TASK DETAILS
Please retype the records below exactly, from the first line through the line containing "variants, Trae's secondary", and leave out any pictures.

RAW DATA
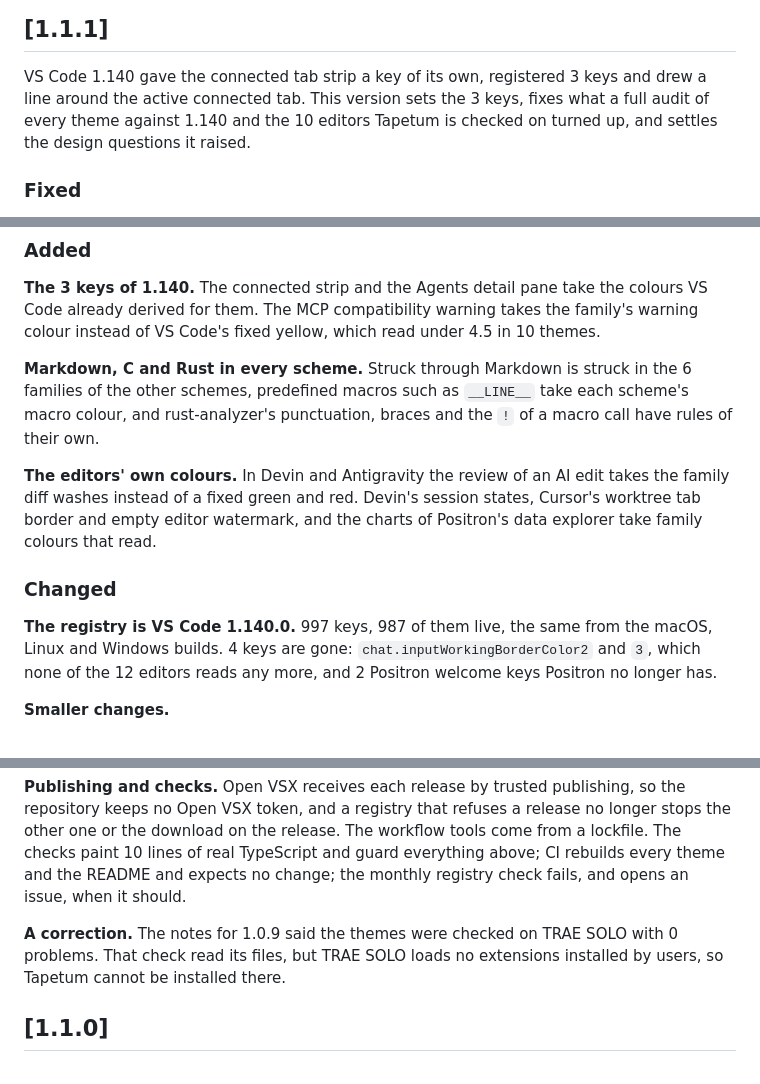
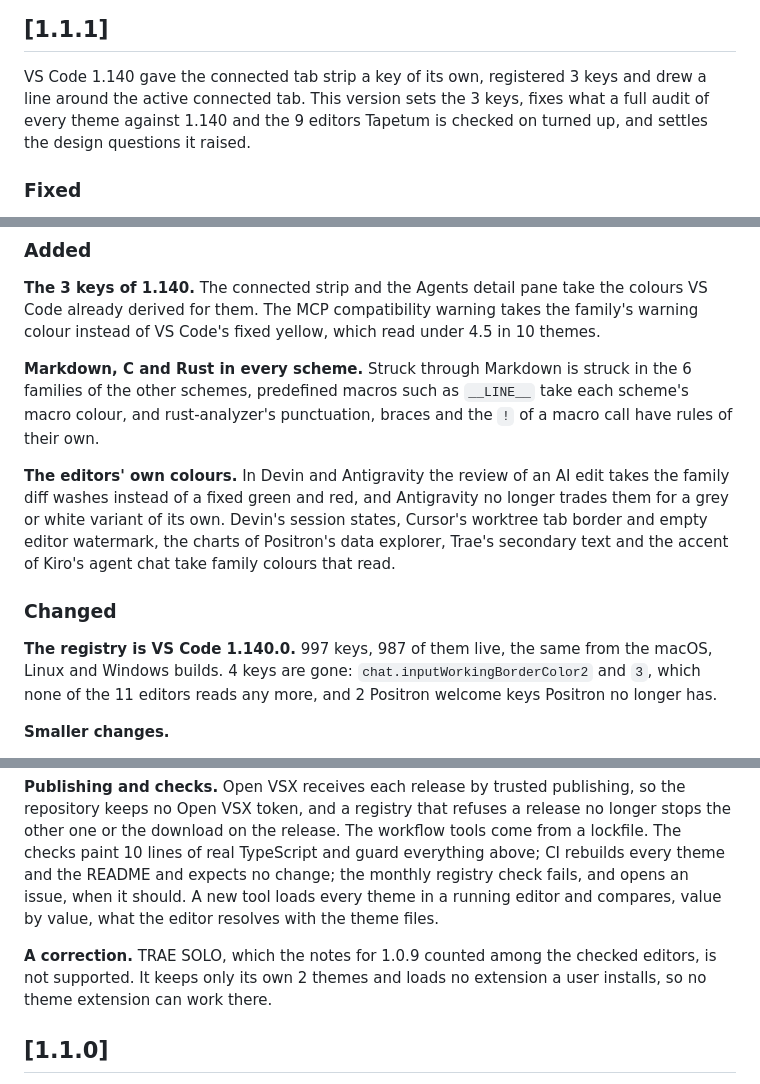
Before and after one commit to TuguiDragos/tapetum, a Markdown page: CHANGELOG.md, 3 parts joined by grey strips. GitHub-like rendering.

Commit message:
the 1.1.1 notes catch up
The notes count 9 editors, and 11 with VS Code, now that TRAE SOLO is
gone, say plainly that TRAE SOLO is not supported, add Antigravity's
variants, Trae's secondary text and Kiro's accent to the editors' own
colours, and mention the live check.

```diff
--- a/CHANGELOG.md
+++ b/CHANGELOG.md
@@ -4,7 +4,7 @@
 
 VS Code 1.140 gave the connected tab strip a key of its own, registered 3 keys
 and drew a line around the active connected tab. This version sets the 3 keys,
-fixes what a full audit of every theme against 1.140 and the 10 editors
+fixes what a full audit of every theme against 1.140 and the 9 editors
 Tapetum is checked on turned up, and settles the design questions it raised.
 
 ### Fixed
@@ -95,15 +95,17 @@ each scheme's macro colour, and rust-analyzer's punctuation, braces and the
 `!` of a macro call have rules of their own.
 
 **The editors' own colours.** In Devin and Antigravity the review of an AI
-edit takes the family diff washes instead of a fixed green and red. Devin's
-session states, Cursor's worktree tab border and empty editor watermark, and
-the charts of Positron's data explorer take family colours that read.
+edit takes the family diff washes instead of a fixed green and red, and
+Antigravity no longer trades them for a grey or white variant of its own.
+Devin's session states, Cursor's worktree tab border and empty editor
+watermark, the charts of Positron's data explorer, Trae's secondary text and
+the accent of Kiro's agent chat take family colours that read.
 
 ### Changed
 
 **The registry is VS Code 1.140.0.** 997 keys, 987 of them live, the same from
 the macOS, Linux and Windows builds. 4 keys are gone:
-`chat.inputWorkingBorderColor2` and `3`, which none of the 12 editors reads
+`chat.inputWorkingBorderColor2` and `3`, which none of the 11 editors reads
 any more, and 2 Positron welcome keys Positron no longer has.
 
 **Smaller changes.**
@@ -123,11 +125,12 @@ refuses a release no longer stops the other one or the download on the
 release. The workflow tools come from a lockfile. The checks paint 10 lines of
 real TypeScript and guard everything above; CI rebuilds every theme and the
 README and expects no change; the monthly registry check fails, and opens an
-issue, when it should.
+issue, when it should. A new tool loads every theme in a running editor and
+compares, value by value, what the editor resolves with the theme files.
 
-**A correction.** The notes for 1.0.9 said the themes were checked on TRAE
-SOLO with 0 problems. That check read its files, but TRAE SOLO loads no
-extensions installed by users, so Tapetum cannot be installed there.
+**A correction.** TRAE SOLO, which the notes for 1.0.9 counted among the
+checked editors, is not supported. It keeps only its own 2 themes and loads
+no extension a user installs, so no theme extension can work there.
 
 ## [1.1.0]
 
```
Also changed, not shown: other parts of CHANGELOG.md (+1 -1 lines).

REPLY
Before and after one commit to TuguiDragos/tapetum, a Markdown page: CHANGELOG.md, 3 parts joined by grey strips. GitHub-like rendering.

Commit message:
the 1.1.1 notes catch up
The notes count 9 editors, and 11 with VS Code, now that TRAE SOLO is
gone, say plainly that TRAE SOLO is not supported, add Antigravity's
variants, Trae's secondary text and Kiro's accent to the editors' own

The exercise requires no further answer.